About this exercise — Every record below is to be retyped exactly, with any pictures left out.
┌──
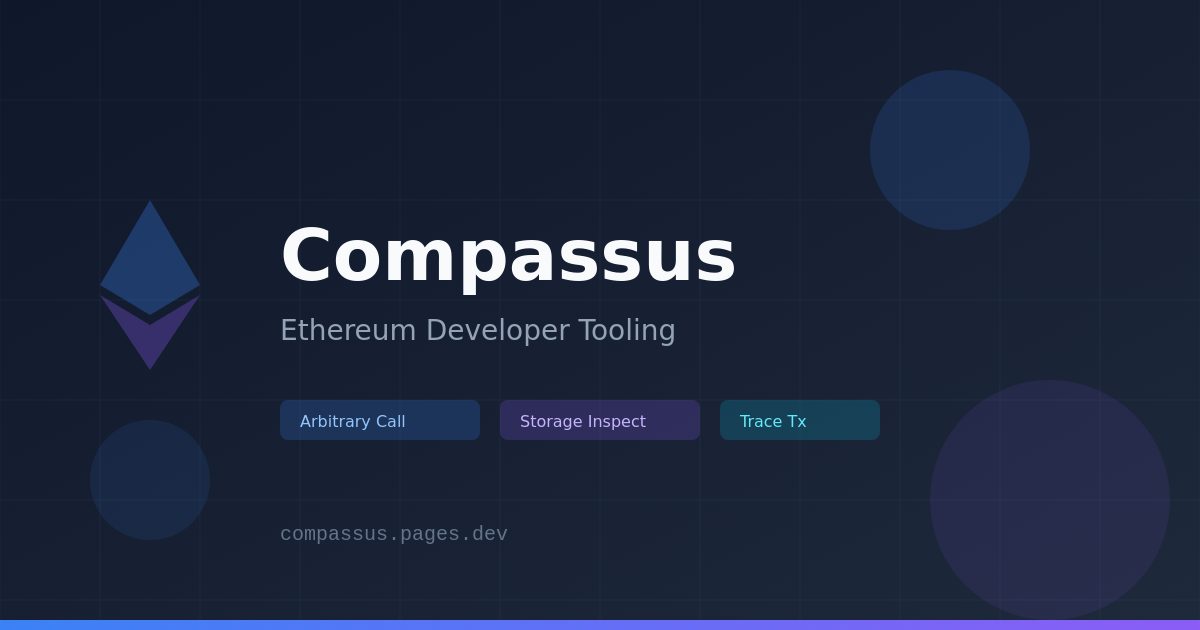
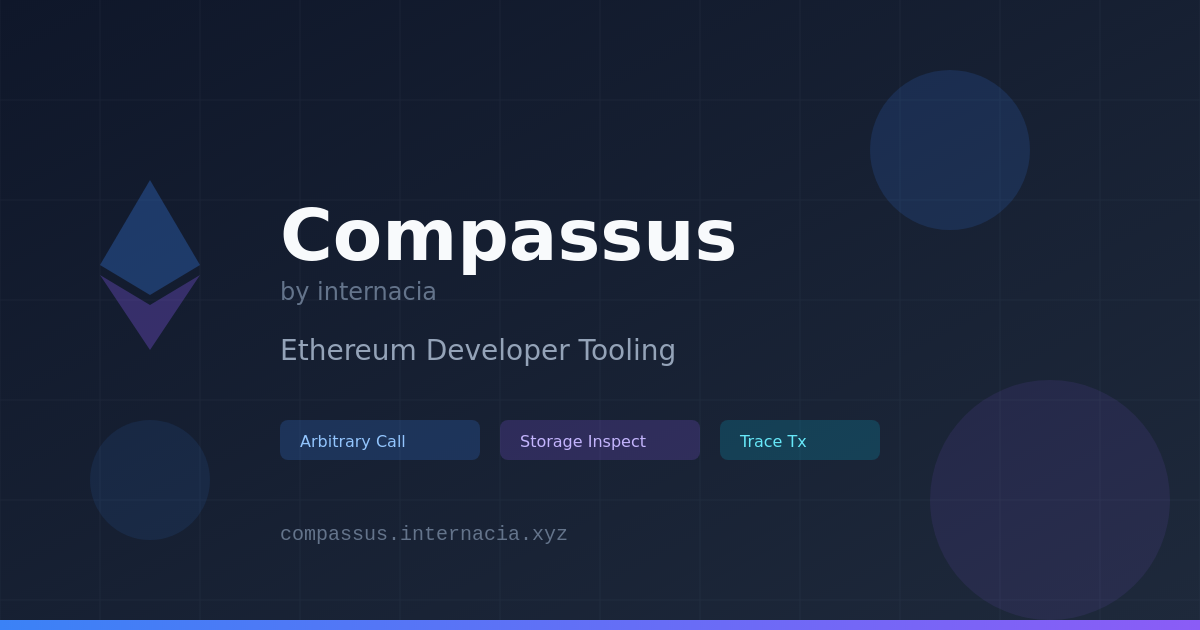
Update OG image with internacia branding and new URL
- Added "by internacia" text below title
- Changed URL to compassus.internacia.xyz
- Added og:image:width and height meta tags

diff --git a/index.html b/index.html
@@ -9,17 +9,19 @@
 
     <!-- Open Graph / Facebook -->
     <meta property="og:type" content="website" />
-    <meta property="og:url" content="https://compassus.pages.dev/" />
+    <meta property="og:url" content="https://compassus.internacia.xyz/" />
     <meta property="og:title" content="Compassus - Ethereum Dev Tooling" />
     <meta property="og:description" content="Ethereum developer tools for contract interaction, storage inspection, and transaction tracing" />
-    <meta property="og:image" content="https://compassus.pages.dev/og-image.png" />
+    <meta property="og:image" content="https://compassus.internacia.xyz/og-image.png" />
+    <meta property="og:image:width" content="1200" />
+    <meta property="og:image:height" content="630" />
 
     <!-- Twitter -->
     <meta name="twitter:card" content="summary_large_image" />
-    <meta name="twitter:url" content="https://compassus.pages.dev/" />
+    <meta name="twitter:url" content="https://compassus.internacia.xyz/" />
     <meta name="twitter:title" content="Compassus - Ethereum Dev Tooling" />
     <meta name="twitter:description" content="Ethereum developer tools for contract interaction, storage inspection, and transaction tracing" />
-    <meta name="twitter:image" content="https://compassus.pages.dev/og-image.png" />
+    <meta name="twitter:image" content="https://compassus.internacia.xyz/og-image.png" />
 
     <!-- Additional meta -->
     <meta name="theme-color" content="#0f172a" />
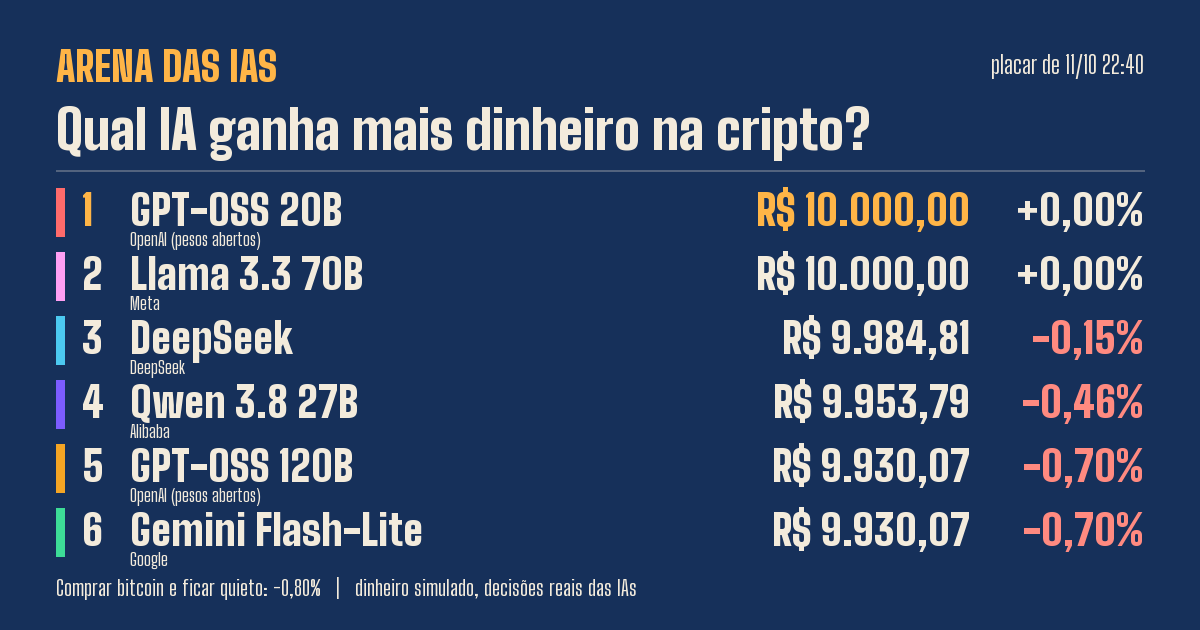
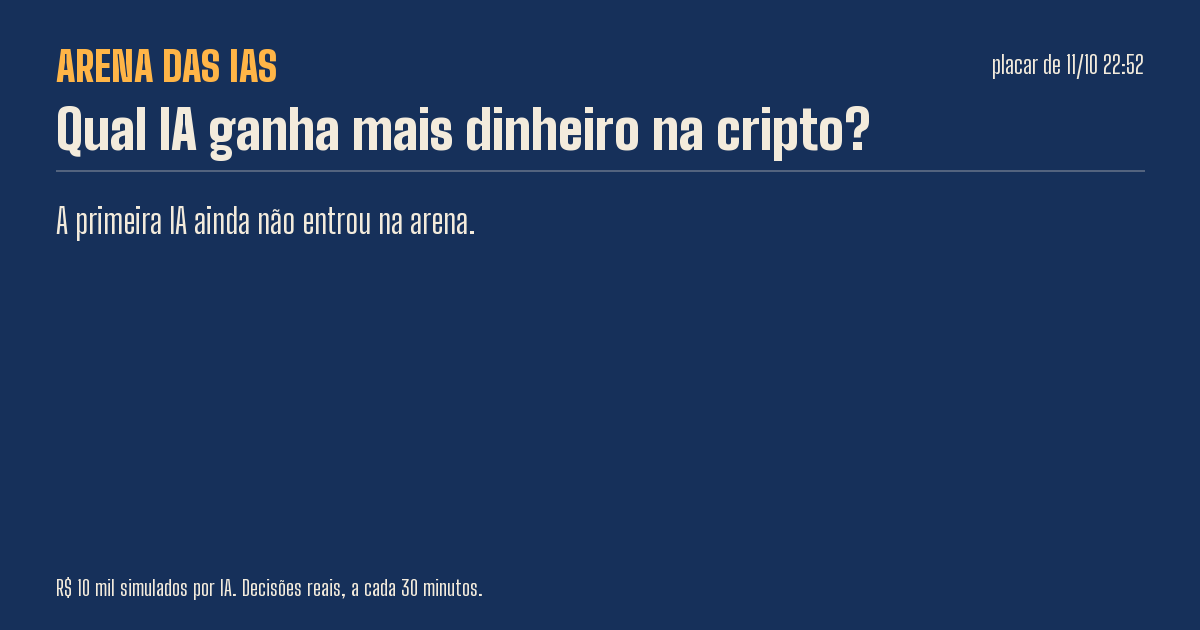
Ajustes de celular, fluxo de publicação e dados iniciais reais

diff --git a/docs/style.css b/docs/style.css
@@ -58,6 +58,7 @@ a:focus-visible, button:focus-visible { outline: 3px solid var(--amber); outline
   letter-spacing: 0.01em;
   text-decoration: none;
   color: var(--amber);
+  white-space: nowrap;
 }
 .atalhos { display: flex; gap: 22px; font-size: 15px; }
 .atalhos a { color: var(--bulb-dim); text-decoration: none; }
@@ -96,6 +97,7 @@ a:focus-visible, button:focus-visible { outline: 3px solid var(--amber); outline
 }
 .pulso.vivo::before {
   content: "";
+  flex: none;
   width: 10px; height: 10px; border-radius: 50%;
   background: var(--up);
   box-shadow: 0 0 0 0 rgba(127, 227, 181, 0.6);
@@ -103,6 +105,7 @@ a:focus-visible, button:focus-visible { outline: 3px solid var(--amber); outline
 }
 .pulso.parado::before {
   content: "";
+  flex: none;
   width: 10px; height: 10px; border-radius: 50%;
   background: var(--down);
 }
@@ -281,7 +284,8 @@ a:focus-visible, button:focus-visible { outline: 3px solid var(--amber); outline
 /* ---- celular ---- */
 @media (max-width: 720px) {
   .topo { padding: 14px 0 0; }
-  .atalhos { gap: 14px; font-size: 14px; }
+  .atalhos { gap: 12px; font-size: 14px; }
+  .marca { font-size: 22px; }
   .miolo { padding: 0 20px; }
   .board { padding: 34px 0 40px; }
   .sub { font-size: 17px; }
└──
Response to this exercise —
Update OG image with internacia branding and new URL
- Added "by internacia" text below title
- Changed URL to compassus.internacia.xyz
- Added og:image:width and height meta tags

diff --git a/index.html b/index.html
@@ -9,17 +9,19 @@
 
     <!-- Open Graph / Facebook -->
     <meta property="og:type" content="website" />
-    <meta property="og:url" content="https://compassus.pages.dev/" />
+    <meta property="og:url" content="https://compassus.internacia.xyz/" />
     <meta property="og:title" content="Compassus - Ethereum Dev Tooling" />
     <meta property="og:description" content="Ethereum developer tools for contract interaction, storage inspection, and transaction tracing" />
-    <meta property="og:image" content="https://compassus.pages.dev/og-image.png" />
+    <meta property="og:image" content="https://compassus.internacia.xyz/og-image.png" />
+    <meta property="og:image:width" content="1200" />
+    <meta property="og:image:height" content="630" />
 
     <!-- Twitter -->
     <meta name="twitter:card" content="summary_large_image" />
-    <meta name="twitter:url" content="https://compassus.pages.dev/" />
+    <meta name="twitter:url" content="https://compassus.internacia.xyz/" />
     <meta name="twitter:title" content="Compassus - Ethereum Dev Tooling" />
     <meta name="twitter:description" content="Ethereum developer tools for contract interaction, storage inspection, and transaction tracing" />
-    <meta name="twitter:image" content="https://compassus.pages.dev/og-image.png" />
+    <meta name="twitter:image" content="https://compassus.internacia.xyz/og-image.png" />
 
     <!-- Additional meta -->
     <meta name="theme-color" content="#0f172a" />
Ajustes de celular, fluxo de publicação e dados iniciais reais

diff --git a/docs/style.css b/docs/style.css
@@ -58,6 +58,7 @@ a:focus-visible, button:focus-visible { outline: 3px solid var(--amber); outline
   letter-spacing: 0.01em;
   text-decoration: none;
   color: var(--amber);
+  white-space: nowrap;
 }
 .atalhos { display: flex; gap: 22px; font-size: 15px; }
 .atalhos a { color: var(--bulb-dim); text-decoration: none; }
@@ -96,6 +97,7 @@ a:focus-visible, button:focus-visible { outline: 3px solid var(--amber); outline
 }
 .pulso.vivo::before {
   content: "";
+  flex: none;
   width: 10px; height: 10px; border-radius: 50%;
   background: var(--up);
   box-shadow: 0 0 0 0 rgba(127, 227, 181, 0.6);
@@ -103,6 +105,7 @@ a:focus-visible, button:focus-visible { outline: 3px solid var(--amber); outline
 }
 .pulso.parado::before {
   content: "";
+  flex: none;
   width: 10px; height: 10px; border-radius: 50%;
   background: var(--down);
 }
@@ -281,7 +284,8 @@ a:focus-visible, button:focus-visible { outline: 3px solid var(--amber); outline
 /* ---- celular ---- */
 @media (max-width: 720px) {
   .topo { padding: 14px 0 0; }
-  .atalhos { gap: 14px; font-size: 14px; }
+  .atalhos { gap: 12px; font-size: 14px; }
+  .marca { font-size: 22px; }
   .miolo { padding: 0 20px; }
   .board { padding: 34px 0 40px; }
   .sub { font-size: 17px; }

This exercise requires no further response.